So, how are you getting on with your New Year Resolutions?
I’ve broken one of mine already. Well, sort of.
I’m writing this blog on the Eurostar to Paris where I’m off for a few days of café culture and wintry wanderings. When I made a last-minute plan to sign up to Dry January I knew I’d pause my wine-free break, and treat myself to a glass (or three) while I was there.
Some would call that cheating. I’m happy with it. Why? Because I’ve already learned so much about how my white wine habit impacts my wellbeing and productivity – and, more to the point, that I’m quite capable of cutting it out for 20 days. It’s been an absolute revelation, if I’m honest.
But here’s the thing. If I’d felt I must stick to 31 dry days, or else see myself as a failure, I’d probably not have taken up the challenge at all. Or if I had, I’d most likely have fallen at the first tempting hurdle of a Parisian bar and given up entirely on giving up. What would have been the good of that?
So, how do you stick to your goals without sacrificing yourself to them? Here’s a few (not entirely Dry) January thoughts:
1. Getting derailed by the first hurdle is a common problem among my one-to-one coaching clients.

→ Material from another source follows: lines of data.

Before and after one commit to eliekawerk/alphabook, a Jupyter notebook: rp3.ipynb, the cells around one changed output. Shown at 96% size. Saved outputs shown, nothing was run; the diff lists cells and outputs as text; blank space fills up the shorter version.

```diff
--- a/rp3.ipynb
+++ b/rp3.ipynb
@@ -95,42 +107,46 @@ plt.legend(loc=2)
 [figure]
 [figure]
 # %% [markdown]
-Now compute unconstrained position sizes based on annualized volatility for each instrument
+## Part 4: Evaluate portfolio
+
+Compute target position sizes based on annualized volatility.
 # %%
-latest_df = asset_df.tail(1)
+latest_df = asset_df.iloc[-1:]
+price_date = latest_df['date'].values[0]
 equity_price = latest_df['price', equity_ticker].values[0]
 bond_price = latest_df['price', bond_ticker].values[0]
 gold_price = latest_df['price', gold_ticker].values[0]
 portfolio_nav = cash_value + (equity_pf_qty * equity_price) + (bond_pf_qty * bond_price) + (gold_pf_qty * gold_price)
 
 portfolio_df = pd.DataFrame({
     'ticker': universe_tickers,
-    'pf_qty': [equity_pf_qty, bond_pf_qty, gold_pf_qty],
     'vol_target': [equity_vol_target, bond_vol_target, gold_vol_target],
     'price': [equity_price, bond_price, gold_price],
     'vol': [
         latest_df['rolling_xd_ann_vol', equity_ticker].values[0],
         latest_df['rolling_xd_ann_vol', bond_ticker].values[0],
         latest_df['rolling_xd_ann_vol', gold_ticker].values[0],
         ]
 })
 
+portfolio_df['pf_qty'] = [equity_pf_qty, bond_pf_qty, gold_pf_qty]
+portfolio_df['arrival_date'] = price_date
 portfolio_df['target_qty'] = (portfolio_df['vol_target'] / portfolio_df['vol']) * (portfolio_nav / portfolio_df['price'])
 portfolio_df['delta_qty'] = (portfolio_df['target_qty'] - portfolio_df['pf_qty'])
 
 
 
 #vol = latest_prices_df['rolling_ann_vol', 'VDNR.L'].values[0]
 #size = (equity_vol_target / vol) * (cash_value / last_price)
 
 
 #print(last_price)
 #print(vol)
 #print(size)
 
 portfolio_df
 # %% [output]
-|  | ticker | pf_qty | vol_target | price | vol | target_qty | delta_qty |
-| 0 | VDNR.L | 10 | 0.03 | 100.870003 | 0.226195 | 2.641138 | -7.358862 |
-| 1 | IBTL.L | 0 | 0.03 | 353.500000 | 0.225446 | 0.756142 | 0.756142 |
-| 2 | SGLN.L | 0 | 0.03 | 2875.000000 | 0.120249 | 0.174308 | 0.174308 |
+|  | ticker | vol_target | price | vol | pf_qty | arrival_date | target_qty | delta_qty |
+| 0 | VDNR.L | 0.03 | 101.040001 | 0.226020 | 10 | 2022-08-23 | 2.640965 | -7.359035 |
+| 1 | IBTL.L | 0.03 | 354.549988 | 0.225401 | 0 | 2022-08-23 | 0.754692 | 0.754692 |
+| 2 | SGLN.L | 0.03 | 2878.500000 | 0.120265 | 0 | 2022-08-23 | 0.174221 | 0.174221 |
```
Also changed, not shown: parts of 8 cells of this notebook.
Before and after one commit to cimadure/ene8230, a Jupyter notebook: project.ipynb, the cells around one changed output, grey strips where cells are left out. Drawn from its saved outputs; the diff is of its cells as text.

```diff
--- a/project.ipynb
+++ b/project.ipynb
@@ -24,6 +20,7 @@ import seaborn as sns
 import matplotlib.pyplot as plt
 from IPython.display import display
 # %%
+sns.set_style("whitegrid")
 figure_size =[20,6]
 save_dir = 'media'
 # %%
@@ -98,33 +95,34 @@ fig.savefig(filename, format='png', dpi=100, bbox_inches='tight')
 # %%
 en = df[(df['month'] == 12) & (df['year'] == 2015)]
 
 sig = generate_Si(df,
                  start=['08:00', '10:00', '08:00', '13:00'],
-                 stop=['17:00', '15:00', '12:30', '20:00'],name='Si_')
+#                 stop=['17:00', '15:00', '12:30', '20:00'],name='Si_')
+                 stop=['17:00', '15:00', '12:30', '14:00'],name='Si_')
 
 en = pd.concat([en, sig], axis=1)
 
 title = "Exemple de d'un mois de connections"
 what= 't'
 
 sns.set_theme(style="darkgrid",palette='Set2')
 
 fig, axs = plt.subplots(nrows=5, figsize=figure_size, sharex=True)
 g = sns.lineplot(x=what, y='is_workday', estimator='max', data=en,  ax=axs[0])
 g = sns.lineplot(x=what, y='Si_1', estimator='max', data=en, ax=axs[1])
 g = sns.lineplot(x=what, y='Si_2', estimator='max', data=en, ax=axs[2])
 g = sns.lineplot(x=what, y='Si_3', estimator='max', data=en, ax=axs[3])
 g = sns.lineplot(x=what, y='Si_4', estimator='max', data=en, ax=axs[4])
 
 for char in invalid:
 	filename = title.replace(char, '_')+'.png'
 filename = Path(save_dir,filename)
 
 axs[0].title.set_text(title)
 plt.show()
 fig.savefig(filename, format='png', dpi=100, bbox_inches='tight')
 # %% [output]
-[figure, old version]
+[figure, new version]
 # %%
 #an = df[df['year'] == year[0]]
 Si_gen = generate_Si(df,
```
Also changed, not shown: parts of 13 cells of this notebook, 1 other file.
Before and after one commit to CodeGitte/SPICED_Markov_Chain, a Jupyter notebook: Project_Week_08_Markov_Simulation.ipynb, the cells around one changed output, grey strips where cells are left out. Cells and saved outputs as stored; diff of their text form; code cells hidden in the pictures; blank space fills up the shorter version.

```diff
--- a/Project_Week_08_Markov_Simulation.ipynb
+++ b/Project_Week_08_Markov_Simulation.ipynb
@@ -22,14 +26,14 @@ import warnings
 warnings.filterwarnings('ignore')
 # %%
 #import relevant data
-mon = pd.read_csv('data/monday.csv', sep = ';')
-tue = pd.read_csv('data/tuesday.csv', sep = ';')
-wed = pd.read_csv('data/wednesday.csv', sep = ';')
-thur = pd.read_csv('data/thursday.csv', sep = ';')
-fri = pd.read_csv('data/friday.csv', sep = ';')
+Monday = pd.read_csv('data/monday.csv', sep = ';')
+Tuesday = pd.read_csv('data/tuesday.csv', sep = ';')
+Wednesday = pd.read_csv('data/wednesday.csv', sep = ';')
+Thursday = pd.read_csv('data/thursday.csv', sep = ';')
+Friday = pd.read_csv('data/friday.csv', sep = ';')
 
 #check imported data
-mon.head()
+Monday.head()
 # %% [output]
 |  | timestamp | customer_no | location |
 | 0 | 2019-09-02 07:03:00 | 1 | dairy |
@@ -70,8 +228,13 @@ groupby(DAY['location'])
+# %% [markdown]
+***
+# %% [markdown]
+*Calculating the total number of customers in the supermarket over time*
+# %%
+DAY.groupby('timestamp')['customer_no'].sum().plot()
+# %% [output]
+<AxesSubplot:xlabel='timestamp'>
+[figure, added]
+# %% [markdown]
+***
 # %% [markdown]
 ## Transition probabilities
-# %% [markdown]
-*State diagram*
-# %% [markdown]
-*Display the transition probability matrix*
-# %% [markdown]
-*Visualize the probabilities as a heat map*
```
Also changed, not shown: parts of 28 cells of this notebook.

Things go ‘wrong’ and they lose confidence in themselves and in their plans. But if you see your resolutions and goals as ideal aspirations that aren’t necessarily going to happen exactly as you envisage, you can be far more resilient. You’ll be able to flex with the ups and the downs, and bounce back from things that don’t quite work out.
Talking of which…
2. Don’t let the perfect get in the way of the good. It’s great to have stretch targets, but I encourage my coaching clients to hold them lightly, and accept that you won’t always win through first time of trying. A hurdle is a hurdle; it’s not an admission of total failure. Now and then you’ll bump into one. So what? So you pick yourself up, rub the bruises and carry on. Even at the height of his game, Andy Murray dropped a set now and then…
3. Don’t run the race alone. It really is true that plans and resolutions work best when they’re shared with other people. Why? It creates some accountability: you’ve got witnesses! We don’t like breaking promises with ourselves and we most certainly don’t like breaking our promises with others! But it also gets you strokes of encouragement; no matter how self-reliant we are, we can all do with a touch of the “Well done! – Keep going!” as we head through those hurdles
Over to you
What could you do to stay on track with your goals and resolutions, even if you have a bit of a wobble? Is there someone who could offer you encouragement when you need it? How would it feel to lighten things up a little, loosening your grip on the quest for perfection?